Below are the entries; count the lines in them that contain the word "README" and give only the number.

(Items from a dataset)
------------------------------------------------------------------------
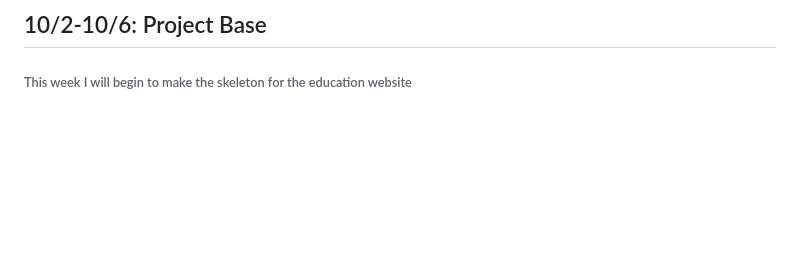
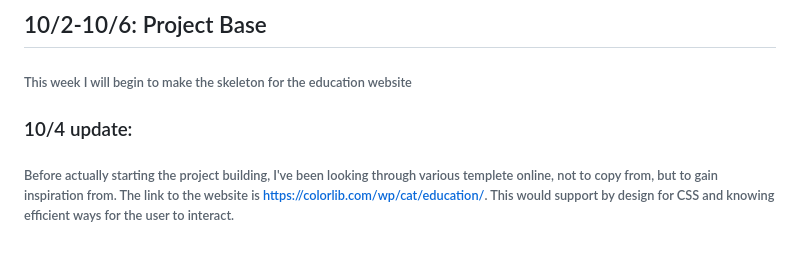
Before and after one commit to LeeT27/Education-Project, a Markdown page: README.md, the part around the change. GitHub-like rendering; blank space fills up the shorter version.

```diff
--- a/README.md
+++ b/README.md
@@ -39,3 +39,5 @@
 ###### Finished "Learn Responsive Design By Building a Piano" and "Learn CSS Animation by Building a Ferris Wheel". I am officially done with the front end learning phase and will begin building the website over the course of next month :)
 ## 10/2-10/6: Project Base
 ###### This week I will begin to make the skeleton for the education website
+### 10/4 update:
+###### Before actually starting the project building, I've been looking through various templete online, not to copy from, but to gain inspiration from. The link to the website is https://colorlib.com/wp/cat/education/. This would support by design for CSS and knowing efficient ways for the user to interact.
```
------------------------------------------------------------------------
(RESPONSE FOR THIS EXERCISE) 3